What the task requires:
Scan the records below, and wherever a line has the word "mock", pull it out.

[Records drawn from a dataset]
━━━━
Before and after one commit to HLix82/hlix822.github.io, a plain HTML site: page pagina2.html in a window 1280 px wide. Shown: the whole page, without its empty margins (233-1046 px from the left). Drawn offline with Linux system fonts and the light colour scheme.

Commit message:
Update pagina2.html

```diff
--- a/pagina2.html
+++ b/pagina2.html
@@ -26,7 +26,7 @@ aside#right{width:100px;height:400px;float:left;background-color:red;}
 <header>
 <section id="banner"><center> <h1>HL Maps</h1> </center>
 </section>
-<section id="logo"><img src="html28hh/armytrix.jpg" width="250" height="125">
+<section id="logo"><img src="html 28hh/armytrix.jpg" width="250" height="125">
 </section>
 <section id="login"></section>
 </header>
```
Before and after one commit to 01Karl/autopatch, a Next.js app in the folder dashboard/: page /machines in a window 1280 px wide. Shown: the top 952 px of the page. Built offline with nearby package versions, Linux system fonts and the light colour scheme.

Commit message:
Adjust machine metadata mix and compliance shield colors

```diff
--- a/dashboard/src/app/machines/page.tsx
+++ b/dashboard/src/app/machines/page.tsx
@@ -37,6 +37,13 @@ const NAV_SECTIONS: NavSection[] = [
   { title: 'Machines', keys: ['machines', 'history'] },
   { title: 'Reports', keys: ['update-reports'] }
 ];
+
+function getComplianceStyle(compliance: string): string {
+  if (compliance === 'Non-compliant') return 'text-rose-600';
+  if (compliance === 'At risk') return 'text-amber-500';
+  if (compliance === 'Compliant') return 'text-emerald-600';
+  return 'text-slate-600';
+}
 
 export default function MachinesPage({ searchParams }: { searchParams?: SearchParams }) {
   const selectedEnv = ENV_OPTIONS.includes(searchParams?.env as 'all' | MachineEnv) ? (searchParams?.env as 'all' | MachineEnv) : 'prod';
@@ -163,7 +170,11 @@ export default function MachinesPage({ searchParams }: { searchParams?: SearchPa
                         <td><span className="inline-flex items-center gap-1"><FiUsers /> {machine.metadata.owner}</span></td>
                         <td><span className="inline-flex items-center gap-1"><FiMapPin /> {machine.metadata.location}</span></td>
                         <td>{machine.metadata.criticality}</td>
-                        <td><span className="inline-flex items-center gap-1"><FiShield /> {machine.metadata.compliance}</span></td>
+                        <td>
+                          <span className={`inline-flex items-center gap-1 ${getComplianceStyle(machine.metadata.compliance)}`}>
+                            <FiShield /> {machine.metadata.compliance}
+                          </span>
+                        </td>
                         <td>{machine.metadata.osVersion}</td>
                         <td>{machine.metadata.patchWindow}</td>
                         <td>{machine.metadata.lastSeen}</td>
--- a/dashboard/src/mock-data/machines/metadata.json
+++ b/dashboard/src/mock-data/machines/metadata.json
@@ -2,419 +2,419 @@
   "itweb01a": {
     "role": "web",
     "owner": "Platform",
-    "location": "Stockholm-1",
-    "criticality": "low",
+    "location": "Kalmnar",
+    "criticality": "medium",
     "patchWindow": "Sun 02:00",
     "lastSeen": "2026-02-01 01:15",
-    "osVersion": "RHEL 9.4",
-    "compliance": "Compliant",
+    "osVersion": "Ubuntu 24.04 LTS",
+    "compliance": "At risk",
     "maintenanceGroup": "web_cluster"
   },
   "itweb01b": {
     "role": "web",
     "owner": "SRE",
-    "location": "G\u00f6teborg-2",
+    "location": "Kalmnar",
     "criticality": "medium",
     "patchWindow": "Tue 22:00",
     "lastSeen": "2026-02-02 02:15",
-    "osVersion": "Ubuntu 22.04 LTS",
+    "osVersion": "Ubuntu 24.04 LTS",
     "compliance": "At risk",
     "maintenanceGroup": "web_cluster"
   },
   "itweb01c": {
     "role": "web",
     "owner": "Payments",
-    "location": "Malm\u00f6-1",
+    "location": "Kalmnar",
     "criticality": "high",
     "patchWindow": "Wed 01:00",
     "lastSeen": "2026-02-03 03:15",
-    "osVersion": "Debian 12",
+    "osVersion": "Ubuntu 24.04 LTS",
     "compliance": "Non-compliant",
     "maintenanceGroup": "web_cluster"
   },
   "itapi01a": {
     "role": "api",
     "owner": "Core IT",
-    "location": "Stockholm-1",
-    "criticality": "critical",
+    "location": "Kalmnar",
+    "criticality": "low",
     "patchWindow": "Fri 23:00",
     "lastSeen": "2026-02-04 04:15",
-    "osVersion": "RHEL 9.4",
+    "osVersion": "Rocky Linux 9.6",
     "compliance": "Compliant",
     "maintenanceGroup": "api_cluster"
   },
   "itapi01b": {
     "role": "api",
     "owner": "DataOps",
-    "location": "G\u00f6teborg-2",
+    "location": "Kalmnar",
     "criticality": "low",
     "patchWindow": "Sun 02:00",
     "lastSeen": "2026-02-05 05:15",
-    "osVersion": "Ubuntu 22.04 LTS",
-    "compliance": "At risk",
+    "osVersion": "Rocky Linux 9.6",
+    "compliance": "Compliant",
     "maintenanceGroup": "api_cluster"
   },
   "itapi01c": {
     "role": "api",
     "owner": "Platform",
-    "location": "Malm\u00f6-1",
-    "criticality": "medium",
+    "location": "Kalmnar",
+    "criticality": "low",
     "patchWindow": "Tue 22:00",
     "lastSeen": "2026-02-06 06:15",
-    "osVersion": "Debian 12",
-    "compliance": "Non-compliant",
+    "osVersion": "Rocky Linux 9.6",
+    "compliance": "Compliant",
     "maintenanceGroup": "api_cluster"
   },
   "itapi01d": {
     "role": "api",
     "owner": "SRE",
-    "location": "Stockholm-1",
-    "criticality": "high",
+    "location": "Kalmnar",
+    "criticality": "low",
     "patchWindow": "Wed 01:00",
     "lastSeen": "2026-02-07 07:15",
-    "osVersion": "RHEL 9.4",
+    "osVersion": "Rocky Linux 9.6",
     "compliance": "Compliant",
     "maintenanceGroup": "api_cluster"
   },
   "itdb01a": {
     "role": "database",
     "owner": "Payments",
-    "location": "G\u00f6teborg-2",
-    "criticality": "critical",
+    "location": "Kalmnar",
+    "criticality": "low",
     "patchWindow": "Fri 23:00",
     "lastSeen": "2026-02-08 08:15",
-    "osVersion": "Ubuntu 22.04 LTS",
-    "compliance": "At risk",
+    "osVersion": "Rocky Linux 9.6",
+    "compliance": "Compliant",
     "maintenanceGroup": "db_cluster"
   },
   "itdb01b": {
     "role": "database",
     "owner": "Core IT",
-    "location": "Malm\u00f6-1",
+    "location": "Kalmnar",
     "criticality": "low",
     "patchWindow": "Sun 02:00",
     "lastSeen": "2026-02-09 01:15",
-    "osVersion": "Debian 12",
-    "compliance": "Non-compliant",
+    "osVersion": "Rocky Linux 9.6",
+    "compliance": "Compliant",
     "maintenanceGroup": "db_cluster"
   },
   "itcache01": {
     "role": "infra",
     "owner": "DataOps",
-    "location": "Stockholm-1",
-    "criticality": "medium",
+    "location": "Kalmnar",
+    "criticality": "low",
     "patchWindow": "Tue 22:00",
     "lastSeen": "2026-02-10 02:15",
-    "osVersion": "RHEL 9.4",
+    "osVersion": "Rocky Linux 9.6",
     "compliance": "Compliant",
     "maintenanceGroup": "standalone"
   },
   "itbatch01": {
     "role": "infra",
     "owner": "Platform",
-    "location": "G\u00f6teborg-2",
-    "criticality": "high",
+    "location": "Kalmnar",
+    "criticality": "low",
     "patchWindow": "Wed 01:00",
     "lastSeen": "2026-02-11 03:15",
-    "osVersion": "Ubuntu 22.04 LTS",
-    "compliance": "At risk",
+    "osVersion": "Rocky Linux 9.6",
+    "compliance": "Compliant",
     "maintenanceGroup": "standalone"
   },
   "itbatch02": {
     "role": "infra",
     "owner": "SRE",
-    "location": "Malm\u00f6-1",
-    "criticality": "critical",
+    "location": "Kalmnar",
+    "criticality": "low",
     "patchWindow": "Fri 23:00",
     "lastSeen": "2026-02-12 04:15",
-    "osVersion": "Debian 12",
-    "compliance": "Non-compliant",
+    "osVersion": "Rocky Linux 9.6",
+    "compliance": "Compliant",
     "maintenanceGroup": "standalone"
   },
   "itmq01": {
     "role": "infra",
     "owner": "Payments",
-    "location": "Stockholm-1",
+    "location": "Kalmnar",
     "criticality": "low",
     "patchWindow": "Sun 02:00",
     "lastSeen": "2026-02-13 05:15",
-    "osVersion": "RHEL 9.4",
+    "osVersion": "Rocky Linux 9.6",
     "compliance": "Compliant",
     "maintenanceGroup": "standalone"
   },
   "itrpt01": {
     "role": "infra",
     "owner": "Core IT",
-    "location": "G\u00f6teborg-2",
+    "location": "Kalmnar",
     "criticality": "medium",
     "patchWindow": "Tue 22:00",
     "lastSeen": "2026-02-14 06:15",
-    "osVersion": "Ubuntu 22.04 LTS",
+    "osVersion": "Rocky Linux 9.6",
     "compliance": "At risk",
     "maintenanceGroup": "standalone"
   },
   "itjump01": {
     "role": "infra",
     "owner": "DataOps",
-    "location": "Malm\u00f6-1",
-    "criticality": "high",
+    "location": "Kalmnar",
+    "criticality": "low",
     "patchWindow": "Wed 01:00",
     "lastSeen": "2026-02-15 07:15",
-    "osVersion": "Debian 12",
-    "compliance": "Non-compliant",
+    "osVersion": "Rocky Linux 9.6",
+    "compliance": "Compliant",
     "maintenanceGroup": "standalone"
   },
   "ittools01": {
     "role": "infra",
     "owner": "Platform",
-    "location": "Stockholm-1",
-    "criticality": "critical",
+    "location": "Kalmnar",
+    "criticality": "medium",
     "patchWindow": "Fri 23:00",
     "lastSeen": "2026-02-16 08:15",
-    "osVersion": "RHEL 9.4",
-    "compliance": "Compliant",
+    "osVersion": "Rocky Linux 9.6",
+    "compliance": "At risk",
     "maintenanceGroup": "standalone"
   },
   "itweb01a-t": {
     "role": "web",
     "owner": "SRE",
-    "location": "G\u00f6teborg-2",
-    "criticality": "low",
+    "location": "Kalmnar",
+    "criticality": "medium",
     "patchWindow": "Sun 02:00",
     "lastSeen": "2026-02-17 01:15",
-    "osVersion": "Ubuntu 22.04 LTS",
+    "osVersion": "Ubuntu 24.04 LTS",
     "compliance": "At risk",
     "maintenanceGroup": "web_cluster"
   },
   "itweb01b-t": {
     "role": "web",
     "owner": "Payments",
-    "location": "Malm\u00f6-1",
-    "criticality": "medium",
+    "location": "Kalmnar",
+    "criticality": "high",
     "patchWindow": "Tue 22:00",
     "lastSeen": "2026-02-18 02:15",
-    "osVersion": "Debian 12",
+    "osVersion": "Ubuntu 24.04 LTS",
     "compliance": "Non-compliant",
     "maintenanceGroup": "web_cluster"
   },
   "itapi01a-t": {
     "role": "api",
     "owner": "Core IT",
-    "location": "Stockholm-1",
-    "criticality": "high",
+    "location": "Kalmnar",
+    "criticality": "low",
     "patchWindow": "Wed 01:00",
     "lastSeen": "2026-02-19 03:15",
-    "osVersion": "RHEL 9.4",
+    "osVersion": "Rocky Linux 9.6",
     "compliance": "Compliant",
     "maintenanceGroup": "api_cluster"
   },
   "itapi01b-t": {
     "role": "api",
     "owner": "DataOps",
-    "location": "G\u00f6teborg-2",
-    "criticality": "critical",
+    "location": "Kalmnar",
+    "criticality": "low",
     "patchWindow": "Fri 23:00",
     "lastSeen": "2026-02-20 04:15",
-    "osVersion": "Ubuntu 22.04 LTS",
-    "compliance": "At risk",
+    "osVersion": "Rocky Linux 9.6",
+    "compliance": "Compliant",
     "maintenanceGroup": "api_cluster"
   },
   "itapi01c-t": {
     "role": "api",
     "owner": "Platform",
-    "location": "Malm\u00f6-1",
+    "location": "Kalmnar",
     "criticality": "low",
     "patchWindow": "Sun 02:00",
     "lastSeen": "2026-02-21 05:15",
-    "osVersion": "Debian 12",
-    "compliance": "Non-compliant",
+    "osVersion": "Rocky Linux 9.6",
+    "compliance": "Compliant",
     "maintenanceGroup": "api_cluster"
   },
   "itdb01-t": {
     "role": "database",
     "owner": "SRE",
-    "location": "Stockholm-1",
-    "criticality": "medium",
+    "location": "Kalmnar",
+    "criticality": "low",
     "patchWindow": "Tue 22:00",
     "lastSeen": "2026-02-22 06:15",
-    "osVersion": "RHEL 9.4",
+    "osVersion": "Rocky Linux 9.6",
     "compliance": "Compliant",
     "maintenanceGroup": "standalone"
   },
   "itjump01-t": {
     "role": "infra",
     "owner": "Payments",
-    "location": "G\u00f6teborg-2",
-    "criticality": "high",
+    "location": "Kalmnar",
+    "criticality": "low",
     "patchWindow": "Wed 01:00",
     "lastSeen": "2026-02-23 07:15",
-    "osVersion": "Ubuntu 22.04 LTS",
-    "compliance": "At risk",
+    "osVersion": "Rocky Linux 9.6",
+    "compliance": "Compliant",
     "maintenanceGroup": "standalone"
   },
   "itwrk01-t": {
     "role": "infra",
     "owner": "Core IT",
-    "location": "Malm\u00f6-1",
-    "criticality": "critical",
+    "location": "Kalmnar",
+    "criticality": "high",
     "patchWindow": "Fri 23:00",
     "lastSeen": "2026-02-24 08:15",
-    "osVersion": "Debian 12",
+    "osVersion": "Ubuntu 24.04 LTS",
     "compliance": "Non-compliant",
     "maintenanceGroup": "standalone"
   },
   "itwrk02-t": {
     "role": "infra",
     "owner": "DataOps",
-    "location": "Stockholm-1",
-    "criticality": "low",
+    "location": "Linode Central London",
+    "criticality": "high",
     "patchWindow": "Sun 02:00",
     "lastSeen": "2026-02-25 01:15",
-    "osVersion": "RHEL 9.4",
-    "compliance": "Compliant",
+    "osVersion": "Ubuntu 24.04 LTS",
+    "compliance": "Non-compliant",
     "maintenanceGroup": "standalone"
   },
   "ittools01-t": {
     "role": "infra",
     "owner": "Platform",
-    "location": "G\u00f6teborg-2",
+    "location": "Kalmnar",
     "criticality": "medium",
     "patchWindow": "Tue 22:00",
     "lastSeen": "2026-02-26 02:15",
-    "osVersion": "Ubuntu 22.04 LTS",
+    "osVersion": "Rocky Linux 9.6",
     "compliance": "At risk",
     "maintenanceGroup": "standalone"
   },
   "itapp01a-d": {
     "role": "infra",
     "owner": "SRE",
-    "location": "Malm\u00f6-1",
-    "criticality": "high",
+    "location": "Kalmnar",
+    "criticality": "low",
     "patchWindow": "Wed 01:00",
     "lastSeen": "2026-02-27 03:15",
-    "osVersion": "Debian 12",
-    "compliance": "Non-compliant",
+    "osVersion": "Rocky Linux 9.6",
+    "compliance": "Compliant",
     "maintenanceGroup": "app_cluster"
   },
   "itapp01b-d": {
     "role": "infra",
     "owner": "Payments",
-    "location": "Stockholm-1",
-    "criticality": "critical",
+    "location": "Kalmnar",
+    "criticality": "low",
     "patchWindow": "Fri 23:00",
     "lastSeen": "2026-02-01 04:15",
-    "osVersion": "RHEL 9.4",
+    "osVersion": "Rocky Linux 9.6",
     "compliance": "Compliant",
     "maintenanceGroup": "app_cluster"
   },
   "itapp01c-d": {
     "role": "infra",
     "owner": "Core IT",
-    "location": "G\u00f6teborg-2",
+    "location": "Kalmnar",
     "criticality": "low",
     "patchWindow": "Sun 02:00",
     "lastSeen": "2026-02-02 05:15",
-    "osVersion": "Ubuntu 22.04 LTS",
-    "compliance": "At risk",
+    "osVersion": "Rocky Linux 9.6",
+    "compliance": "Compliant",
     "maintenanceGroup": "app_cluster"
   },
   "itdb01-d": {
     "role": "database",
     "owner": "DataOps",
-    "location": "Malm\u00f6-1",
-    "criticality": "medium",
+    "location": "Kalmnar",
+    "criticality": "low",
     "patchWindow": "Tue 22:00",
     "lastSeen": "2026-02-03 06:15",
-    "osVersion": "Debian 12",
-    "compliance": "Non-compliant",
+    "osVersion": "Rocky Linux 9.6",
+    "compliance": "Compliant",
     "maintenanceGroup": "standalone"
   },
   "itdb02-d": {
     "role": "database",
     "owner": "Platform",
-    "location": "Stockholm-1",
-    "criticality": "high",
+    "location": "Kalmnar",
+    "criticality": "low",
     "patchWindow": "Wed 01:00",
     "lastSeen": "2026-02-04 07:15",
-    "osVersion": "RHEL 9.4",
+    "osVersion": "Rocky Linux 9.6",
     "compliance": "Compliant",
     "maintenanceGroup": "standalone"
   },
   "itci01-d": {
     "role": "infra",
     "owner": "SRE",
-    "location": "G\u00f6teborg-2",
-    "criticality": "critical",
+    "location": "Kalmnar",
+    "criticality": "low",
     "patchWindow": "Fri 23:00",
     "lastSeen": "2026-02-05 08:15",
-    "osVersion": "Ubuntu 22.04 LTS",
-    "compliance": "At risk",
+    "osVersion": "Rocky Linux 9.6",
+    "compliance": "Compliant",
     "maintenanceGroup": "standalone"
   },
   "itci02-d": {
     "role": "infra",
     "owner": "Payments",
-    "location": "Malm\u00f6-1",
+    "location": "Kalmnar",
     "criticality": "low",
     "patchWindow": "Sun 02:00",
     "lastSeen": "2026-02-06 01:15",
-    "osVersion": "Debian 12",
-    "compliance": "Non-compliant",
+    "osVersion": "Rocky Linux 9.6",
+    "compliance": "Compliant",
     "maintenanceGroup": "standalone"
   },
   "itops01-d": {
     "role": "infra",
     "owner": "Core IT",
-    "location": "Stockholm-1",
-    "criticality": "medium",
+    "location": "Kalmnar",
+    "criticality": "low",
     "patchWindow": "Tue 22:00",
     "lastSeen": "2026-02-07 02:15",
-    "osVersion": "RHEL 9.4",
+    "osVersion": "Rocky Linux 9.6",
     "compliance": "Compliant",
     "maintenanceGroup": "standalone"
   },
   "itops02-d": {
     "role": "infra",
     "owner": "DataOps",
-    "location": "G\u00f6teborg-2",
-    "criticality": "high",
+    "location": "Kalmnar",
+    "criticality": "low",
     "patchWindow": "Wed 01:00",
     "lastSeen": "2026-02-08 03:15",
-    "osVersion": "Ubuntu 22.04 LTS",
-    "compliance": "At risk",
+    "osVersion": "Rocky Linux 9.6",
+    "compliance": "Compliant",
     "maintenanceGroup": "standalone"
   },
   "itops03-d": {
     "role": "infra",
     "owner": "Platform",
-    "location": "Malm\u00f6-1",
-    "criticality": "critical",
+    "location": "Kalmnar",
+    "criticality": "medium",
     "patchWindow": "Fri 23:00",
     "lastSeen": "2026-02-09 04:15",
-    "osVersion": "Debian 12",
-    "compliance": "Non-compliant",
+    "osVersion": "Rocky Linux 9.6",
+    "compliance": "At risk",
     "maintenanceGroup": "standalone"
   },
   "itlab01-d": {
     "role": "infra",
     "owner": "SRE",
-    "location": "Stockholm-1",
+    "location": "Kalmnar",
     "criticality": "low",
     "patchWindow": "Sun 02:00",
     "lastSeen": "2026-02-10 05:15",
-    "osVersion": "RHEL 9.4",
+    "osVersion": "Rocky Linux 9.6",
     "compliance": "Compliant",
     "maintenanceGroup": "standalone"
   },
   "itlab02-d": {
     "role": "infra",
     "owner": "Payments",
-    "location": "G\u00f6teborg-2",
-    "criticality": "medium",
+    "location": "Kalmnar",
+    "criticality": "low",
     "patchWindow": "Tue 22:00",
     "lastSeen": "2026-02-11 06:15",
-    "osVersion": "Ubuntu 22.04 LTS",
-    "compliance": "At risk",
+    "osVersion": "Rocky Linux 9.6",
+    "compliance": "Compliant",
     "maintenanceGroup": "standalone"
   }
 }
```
━━━━
Written solution:
--- a/dashboard/src/mock-data/machines/metadata.json
+++ b/dashboard/src/mock-data/machines/metadata.json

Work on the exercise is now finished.